**TASK INSTRUCTIONS:** Please state how many lines of the listing contain the word "class", giving the number by itself.

**DATA IN THIS EXERCISE:**
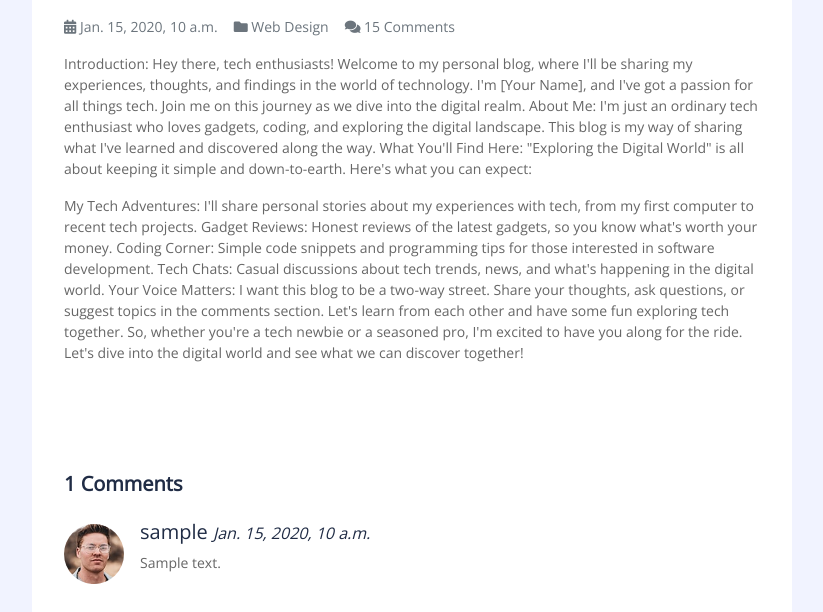
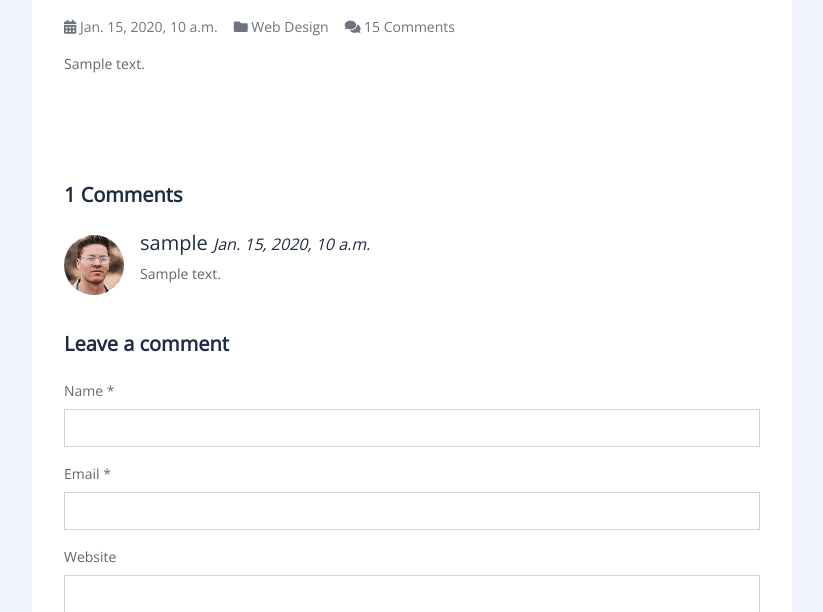
Before and after one commit to christopherece/blog, a Django app: page /posts/1 in a window 1280 px wide. Shown: the part 822-1434 px from the top of the page, without its empty margins (418-1241 px from the left). Run offline with Django 4.2, Linux system fonts and the light colour scheme; tables that the repository leaves empty hold one stand-in row (values such as "Sample post"); some libraries are stand-ins or nearby versions.

Commit message:
Fix ReadMore

```diff
--- a/templates/posts/post.html
+++ b/templates/posts/post.html
@@ -34,30 +34,12 @@
                 <p class="mr-3 text-muted"><i class="fa fa-comments"></i> 15 Comments</p>
             </div>
             <p>
-                Introduction:
-                Hey there, tech enthusiasts! Welcome to my personal blog, where I'll be sharing my experiences, thoughts, and findings in the world of technology. I'm [Your Name], and I've got a passion for all things tech. Join me on this journey as we dive into the digital realm.
-
-                About Me:
-                I'm just an ordinary tech enthusiast who loves gadgets, coding, and exploring the digital landscape. This blog is my way of sharing what I've learned and discovered along the way.
-
-                What You'll Find Here:
-                "Exploring the Digital World" is all about keeping it simple and down-to-earth. Here's what you can expect:
+                {{post.content}}
             </p>
             <!-- <h3 class="mb-3 font-weight-bold">Est dolor lorem et ea</h3> -->
             <!-- <img class="w-50 float-left mr-4 mb-3" src="img/blog-1.jpg" alt="Image"> -->
             <p>
-                My Tech Adventures: I'll share personal stories about my experiences with tech, from my first computer to recent tech projects.
 
-Gadget Reviews: Honest reviews of the latest gadgets, so you know what's worth your money.
-
-Coding Corner: Simple code snippets and programming tips for those interested in software development.
-
-Tech Chats: Casual discussions about tech trends, news, and what's happening in the digital world.
-
-Your Voice Matters:
-I want this blog to be a two-way street. Share your thoughts, ask questions, or suggest topics in the comments section. Let's learn from each other and have some fun exploring tech together.
-
-So, whether you're a tech newbie or a seasoned pro, I'm excited to have you along for the ride. Let's dive into the digital world and see what we can discover together!
             </p>
         </div>
         <!-- <div class="col-12 py-4">
```
Also changed, not shown: templates/pages/index.html (+6 -1 lines).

**TASK RESULT:** 4